*** Exercise material Section Begins ***

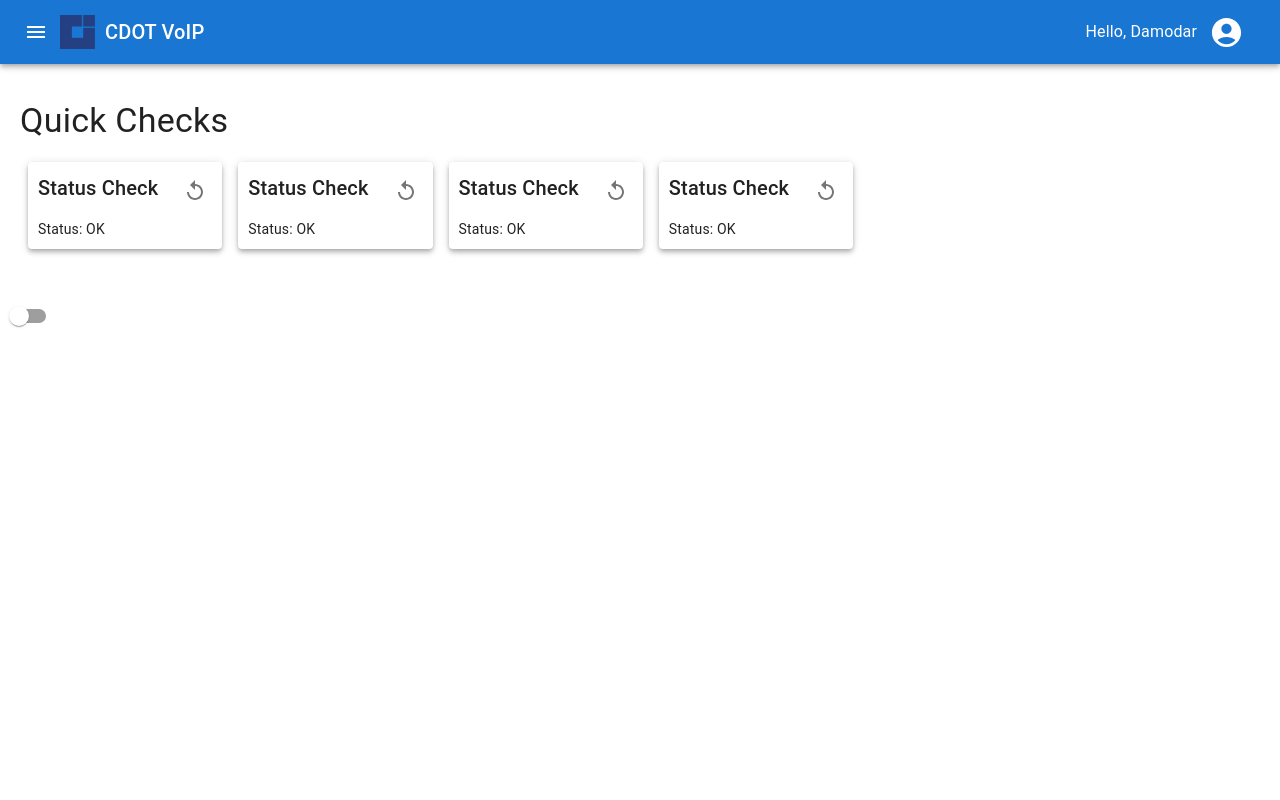
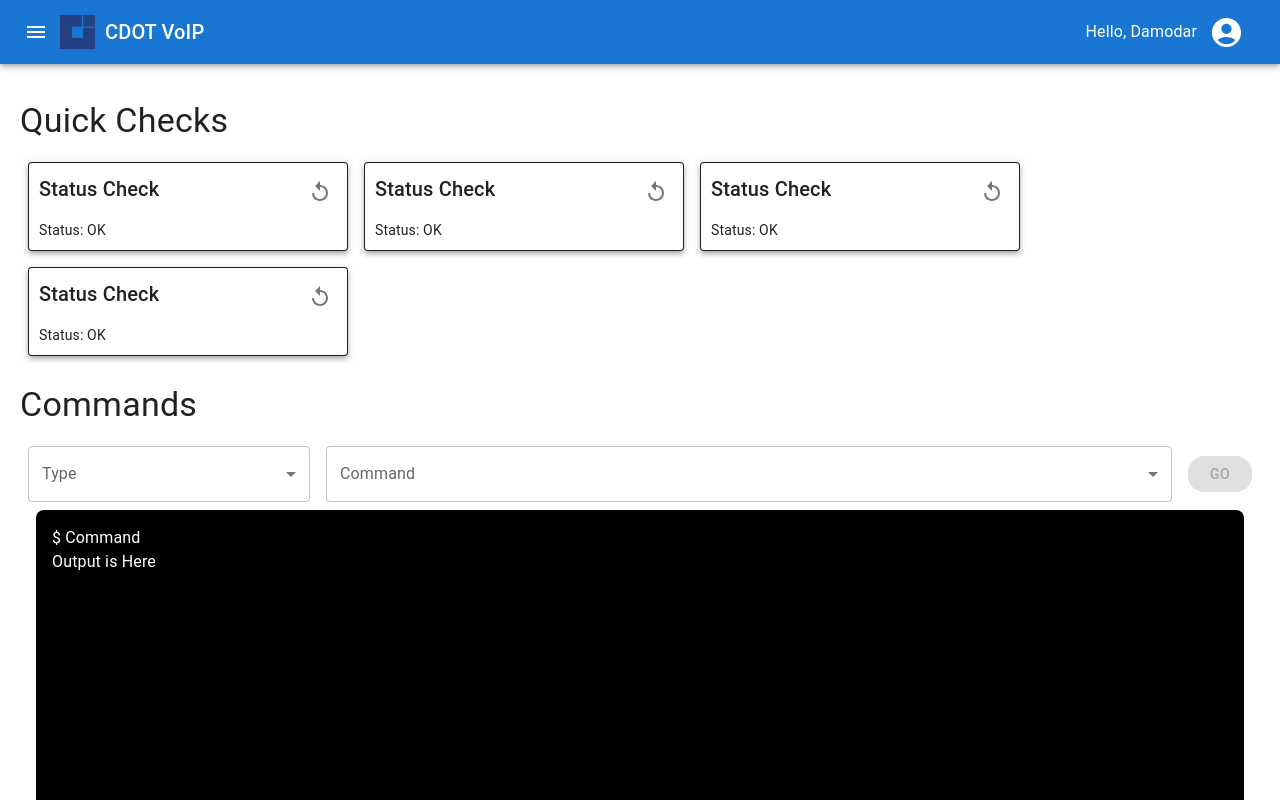
Before and after one commit to ismarthawkback/new-pbx-web-app, a React (Vite) app in the folder frontend/: page / in a window 1280 px wide. Shown: the top 800 px of the page. Built offline with nearby package versions, Linux system fonts and the light colour scheme.

Commit message:
Home page complete

```diff
--- /dev/null
+++ b/frontend/src/components/HomePage-components/CommandSelect.jsx
@@ -0,0 +1,102 @@
+import React, { useContext, useState } from 'react';
+import Box from '@mui/material/Box';
+import TextField from '@mui/material/TextField';
+import MenuItem from '@mui/material/MenuItem';
+import Button from '@mui/material/Button';
+import { TextareaAutosize, Typography } from '@mui/material';
+import { ThemeContext } from '../../contexts/ThemeContext';
+
+
+
+const CommandSelect = () => {
+const {theme} = useContext(ThemeContext)
+
+const commands = {
+    'one' : ['command one', 'command 2', 'command 3', 'command 4'],
+    'two' : ['command 2 1', 'command 2 2', 'command 2 3', 'command 2 4']
+  }
+  const [type, setType] = useState('');
+  const [command, setCommand] = useState('');
+
+  const handleTypeChange = (event) => {
+    setType(event.target.value);
+  };
+
+  const handleCommandChange = (event) => {
+    setCommand(event.target.value);
+  };
+
+  const handleGoClick = () => {
+    // Handle 'GO' button click logic here
+    console.log('Type:', type);
+    console.log('Command:', command);
+  };
+
+  return (
+    <Box sx={{
+        padding : 1,
+    }}>
+
+    <Box sx={{ display: 'flex', gap: 2, alignItems: 'center'}}>
+      <TextField
+        select
+        label="Type"
+        fullWidth
+        value={type}
+        onChange={handleTypeChange}
+        sx={{ width: '25%' }}
+        >
+        <MenuItem value="" disabled>
+          Select a type
+        </MenuItem>
+        {Object.keys(commands).map((key) => (
+            <MenuItem key={key} value={key}>
+            {key}
+          </MenuItem>
+        ))}
+      </TextField>
+      <TextField
+        select
+        label="Command"
+        fullWidth
+        value={command}
+        onChange={handleCommandChange}
+        sx={{ width: '75%' }}
+        >
+        <MenuItem value="" disabled>
+          Select a command
+        </MenuItem>
+        {type &&
+          commands[type].map((cmd) => (
+              <MenuItem key={cmd} value={cmd}>
+              {cmd}
+            </MenuItem>
+          ))}
+      </TextField>
+      <Button variant="contained" onClick={handleGoClick} disabled={command === ''} sx={{
+          borderRadius : 4
+        }}>
+        GO
+      </Button>
+    </Box>
+    <Box sx={{ height: '400px', flex : 1, overflowX: 'auto',overflowY : "auto", whiteSpace : 'nowrap', backgroundColor: theme === 'light' ? '#000' : '#fff',  margin : 1, borderRadius : 2, padding : 2}}>
+        {/* Whilte getting output from the backend, loop it make each one in one typography element to show in a single line. */}
+        <Typography variant='body1' sx={{
+            color : theme === 'light' ? '#fff' : '#000',
+        }}>
+            $ Command
+        </Typography>
+        <Typography variant='body1' sx={{
+            color : theme === 'light' ? '#fff' : '#000',
+        }}>
+
+        Output is Here
+        </Typography>
+
+
+      </Box>
+    </Box>
+  );
+};
+
+export default CommandSelect;
--- a/frontend/src/components/HomePage-components/StatusBox.jsx
+++ b/frontend/src/components/HomePage-components/StatusBox.jsx
@@ -18,6 +18,8 @@ const StatusBox = () => {
       sx={{
         padding: "10px",
         flex: 1,
+        minWidth : "320px",
+        border : 1,
       }}
     >
       <Stack
--- a/frontend/src/pages/HomePage.jsx
+++ b/frontend/src/pages/HomePage.jsx
@@ -1,8 +1,13 @@
 import { Grid, Paper, Typography } from '@mui/material'
 import React from 'react'
 import StatusBox from '../components/HomePage-components/StatusBox'
+import CommandSelect from '../components/HomePage-components/CommandSelect';
+import { useState } from 'react';
+
 
 export default function HomePage() {
+
+
 
   const commands = {
     'one' : ['command one', 'command 2', 'command 3', 'command 4'],
@@ -36,7 +41,9 @@ export default function HomePage() {
         </Grid>
       </Grid>
 
-
+      {/* Commands Select */}
+      <Typography variant="h4" gutterBottom>Commands</Typography>
+      <CommandSelect />
     </div>
   );
 }
```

*** Exercise material Section Ends ***

• **Exercise requirements**: The expected response is every entry above, repeated exactly, pictures removed.

• **Solution**:
Before and after one commit to ismarthawkback/new-pbx-web-app, a React (Vite) app in the folder frontend/: page / in a window 1280 px wide. Shown: the top 800 px of the page. Built offline with nearby package versions, Linux system fonts and the light colour scheme.

Commit message:
Home page complete

```diff
--- /dev/null
+++ b/frontend/src/components/HomePage-components/CommandSelect.jsx
@@ -0,0 +1,102 @@
+import React, { useContext, useState } from 'react';
+import Box from '@mui/material/Box';
+import TextField from '@mui/material/TextField';
+import MenuItem from '@mui/material/MenuItem';
+import Button from '@mui/material/Button';
+import { TextareaAutosize, Typography } from '@mui/material';
+import { ThemeContext } from '../../contexts/ThemeContext';
+
+
+
+const CommandSelect = () => {
+const {theme} = useContext(ThemeContext)
+
+const commands = {
+    'one' : ['command one', 'command 2', 'command 3', 'command 4'],
+    'two' : ['command 2 1', 'command 2 2', 'command 2 3', 'command 2 4']
+  }
+  const [type, setType] = useState('');
+  const [command, setCommand] = useState('');
+
+  const handleTypeChange = (event) => {
+    setType(event.target.value);
+  };
+
+  const handleCommandChange = (event) => {
+    setCommand(event.target.value);
+  };
+
+  const handleGoClick = () => {
+    // Handle 'GO' button click logic here
+    console.log('Type:', type);
+    console.log('Command:', command);
+  };
+
+  return (
+    <Box sx={{
+        padding : 1,
+    }}>
+
+    <Box sx={{ display: 'flex', gap: 2, alignItems: 'center'}}>
+      <TextField
+        select
+        label="Type"
+        fullWidth
+        value={type}
+        onChange={handleTypeChange}
+        sx={{ width: '25%' }}
+        >
+        <MenuItem value="" disabled>
+          Select a type
+        </MenuItem>
+        {Object.keys(commands).map((key) => (
+            <MenuItem key={key} value={key}>
+            {key}
+          </MenuItem>
+        ))}
+      </TextField>
+      <TextField
+        select
+        label="Command"
+        fullWidth
+        value={command}
+        onChange={handleCommandChange}
+        sx={{ width: '75%' }}
+        >
+        <MenuItem value="" disabled>
+          Select a command
+        </MenuItem>
+        {type &&
+          commands[type].map((cmd) => (
+              <MenuItem key={cmd} value={cmd}>
+              {cmd}
+            </MenuItem>
+          ))}
+      </TextField>
+      <Button variant="contained" onClick={handleGoClick} disabled={command === ''} sx={{
+          borderRadius : 4
+        }}>
+        GO
+      </Button>
+    </Box>
+    <Box sx={{ height: '400px', flex : 1, overflowX: 'auto',overflowY : "auto", whiteSpace : 'nowrap', backgroundColor: theme === 'light' ? '#000' : '#fff',  margin : 1, borderRadius : 2, padding : 2}}>
+        {/* Whilte getting output from the backend, loop it make each one in one typography element to show in a single line. */}
+        <Typography variant='body1' sx={{
+            color : theme === 'light' ? '#fff' : '#000',
+        }}>
+            $ Command
+        </Typography>
+        <Typography variant='body1' sx={{
+            color : theme === 'light' ? '#fff' : '#000',
+        }}>
+
+        Output is Here
+        </Typography>
+
+
+      </Box>
+    </Box>
+  );
+};
+
+export default CommandSelect;
--- a/frontend/src/components/HomePage-components/StatusBox.jsx
+++ b/frontend/src/components/HomePage-components/StatusBox.jsx
@@ -18,6 +18,8 @@ const StatusBox = () => {
       sx={{
         padding: "10px",
         flex: 1,
+        minWidth : "320px",
+        border : 1,
       }}
     >
       <Stack
--- a/frontend/src/pages/HomePage.jsx
+++ b/frontend/src/pages/HomePage.jsx
@@ -1,8 +1,13 @@
 import { Grid, Paper, Typography } from '@mui/material'
 import React from 'react'
 import StatusBox from '../components/HomePage-components/StatusBox'
+import CommandSelect from '../components/HomePage-components/CommandSelect';
+import { useState } from 'react';
+
 
 export default function HomePage() {
+
+
 
   const commands = {
     'one' : ['command one', 'command 2', 'command 3', 'command 4'],
@@ -36,7 +41,9 @@ export default function HomePage() {
         </Grid>
       </Grid>
 
-
+      {/* Commands Select */}
+      <Typography variant="h4" gutterBottom>Commands</Typography>
+      <CommandSelect />
     </div>
   );
 }
```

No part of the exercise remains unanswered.